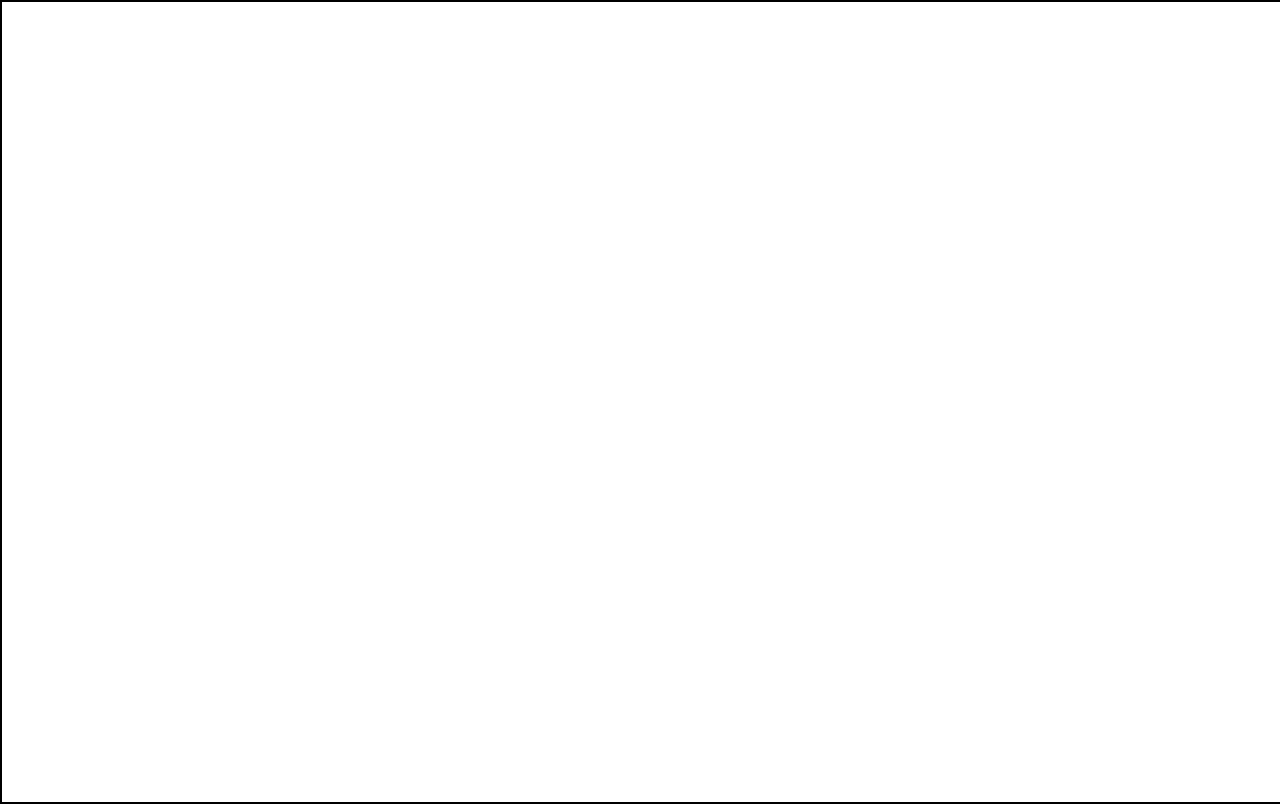
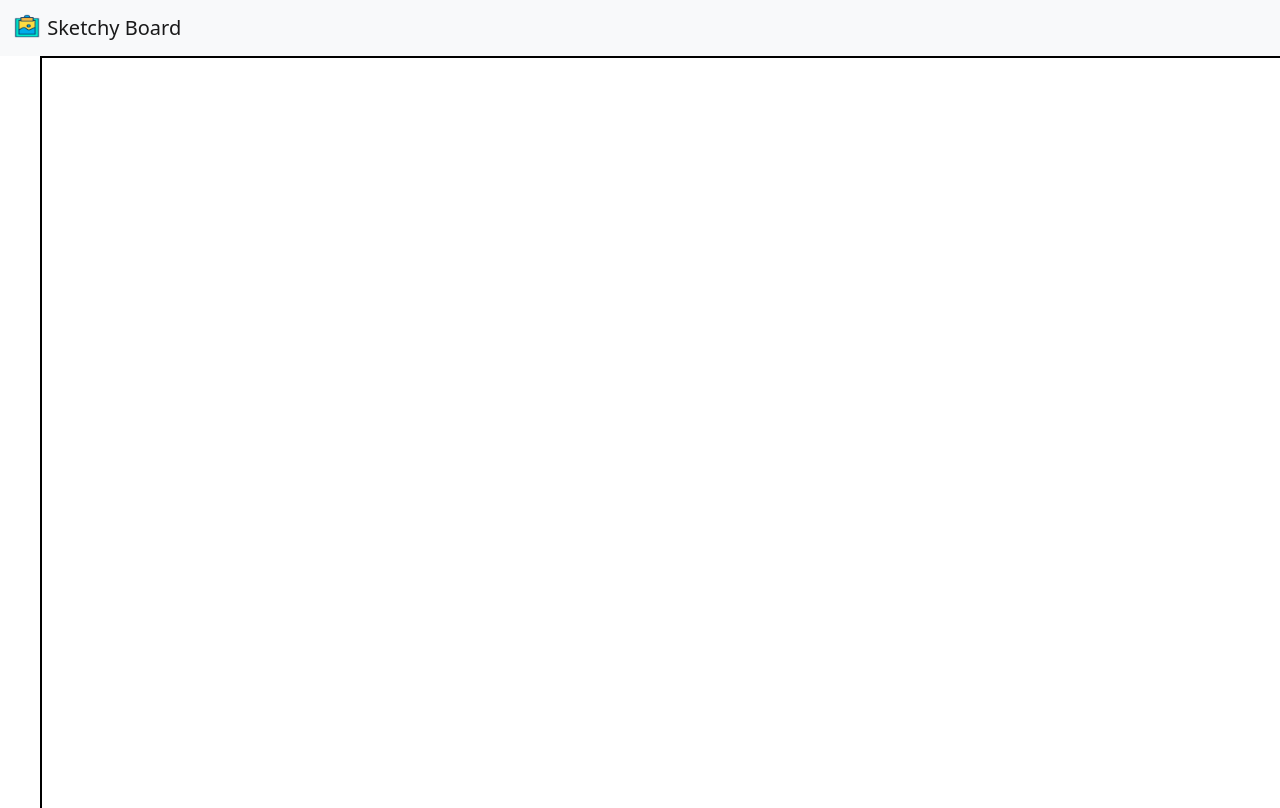
Before and after one commit to harsh822/Sketchbook, a plain HTML site: page index.html in a window 1280 px wide. Drawn offline with nearby package versions, Linux system fonts and the light colour scheme.

Commit message:
Added Navbar and side bar

```diff
--- a/index.html
+++ b/index.html
@@ -5,10 +5,40 @@
     <meta http-equiv="X-UA-Compatible" content="IE=edge" />
     <meta name="viewport" content="width=device-width, initial-scale=1.0" />
     <title>Sketchbook</title>
+    <link
+      href="https://cdn.jsdelivr.net/npm/bootstrap@5.1.1/dist/css/bootstrap.min.css"
+      rel="stylesheet"
+      integrity="sha384-F3w7mX95PdgyTmZZMECAngseQB83DfGTowi0iMjiWaeVhAn4FJkqJByhZMI3AhiU"
+      crossorigin="anonymous"
+    />
+    <script
+      src="https://cdn.jsdelivr.net/npm/bootstrap@5.1.1/dist/js/bootstrap.bundle.min.js"
+      integrity="sha384-/bQdsTh/da6pkI1MST/rWKFNjaCP5gBSY4sEBT38Q/9RBh9AH40zEOg7Hlq2THRZ"
+      crossorigin="anonymous"
+    ></script>
     <link rel="stylesheet" href="style.css" />
   </head>
   <body>
-    <canvas id="canvas"></canvas>
+    <nav class="navbar navbar-light bg-light">
+      <div class="container-fluid">
+        <a class="navbar-brand" href="#">
+          <img
+            src="./utils/icon.png"
+            alt=""
+            width="30"
+            height="24"
+            class="d-inline-block align-text-top"
+          />
+          Sketchy Board
+        </a>
+      </div>
+    </nav>
+    <div class="canvas-container" id="canvas-contain">
+      <div class="left-bar"></div>
+      <div class="canvas-div">
+        <canvas id="canvas"></canvas>
+      </div>
+    </div>
     <script src="script.js"></script>
   </body>
 </html>
--- a/script.js
+++ b/script.js
@@ -1,7 +1,8 @@
 window.addEventListener("load", () => {
   const canvas = document.querySelector("#canvas");
   const ctx = canvas.getContext("2d");
-
+  // canvas.height = document.getElementById("canvas-contain").innerHeight;
+  // canvas.width = document.getElementById("canvas-contain").innerWidth;
   canvas.height = window.innerHeight;
   canvas.width = window.innerWidth;
   //variables
@@ -18,10 +19,10 @@ window.addEventListener("load", () => {
     if (!painting) return;
     ctx.lineWidth = 10;
     ctx.lineCap = "round";
-    ctx.lineTo(e.clientX, e.clientY);
+    ctx.lineTo(e.clientX - 64, e.clientY - 57);
     ctx.stroke();
     ctx.beginPath();
-    ctx.moveTo(e.clientX, e.clientY);
+    ctx.moveTo(e.clientX - 64, e.clientY - 57);
   }
   function touchstart(event) {
     startPosition(event.touches[0]);
@@ -46,4 +47,6 @@ window.addEventListener("load", () => {
 window.addEventListener("resize", () => {
   canvas.height = window.innerHeight;
   canvas.width = window.innerWidth;
+  // canvas.height = document.getElementById("canvas-contain").innerHeight;
+  // canvas.width = document.getElementById("canvas-contain").innerWidth;
 });
--- a/style.css
+++ b/style.css
@@ -7,3 +7,24 @@
 #canvas {
   border: 2px solid black;
 }
+.navbar {
+  z-index: 1;
+}
+#canvas-contain {
+  display: inline-flex;
+  /* flex-direction: column; */
+  height: 100%;
+  width: 100%;
+  /* left: 0;
+  top: 0; */
+  /* overflow: hidden; */
+  position: fixed;
+}
+.left-bar {
+  /* z-index: 1; */
+  width: 40px;
+  position: relative;
+}
+.canvas-div {
+  width: 96%;
+}
```
Also changed, not shown: utils/icon.png (added).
---------------
# DIRECTIONS
Scan the records above, then copy out each line that mentions "class".

# WRITTEN ANSWER
+    <nav class="navbar navbar-light bg-light">
+      <div class="container-fluid">
+        <a class="navbar-brand" href="#">
+            class="d-inline-block align-text-top"
+    <div class="canvas-container" id="canvas-contain">
+      <div class="left-bar"></div>
+      <div class="canvas-div">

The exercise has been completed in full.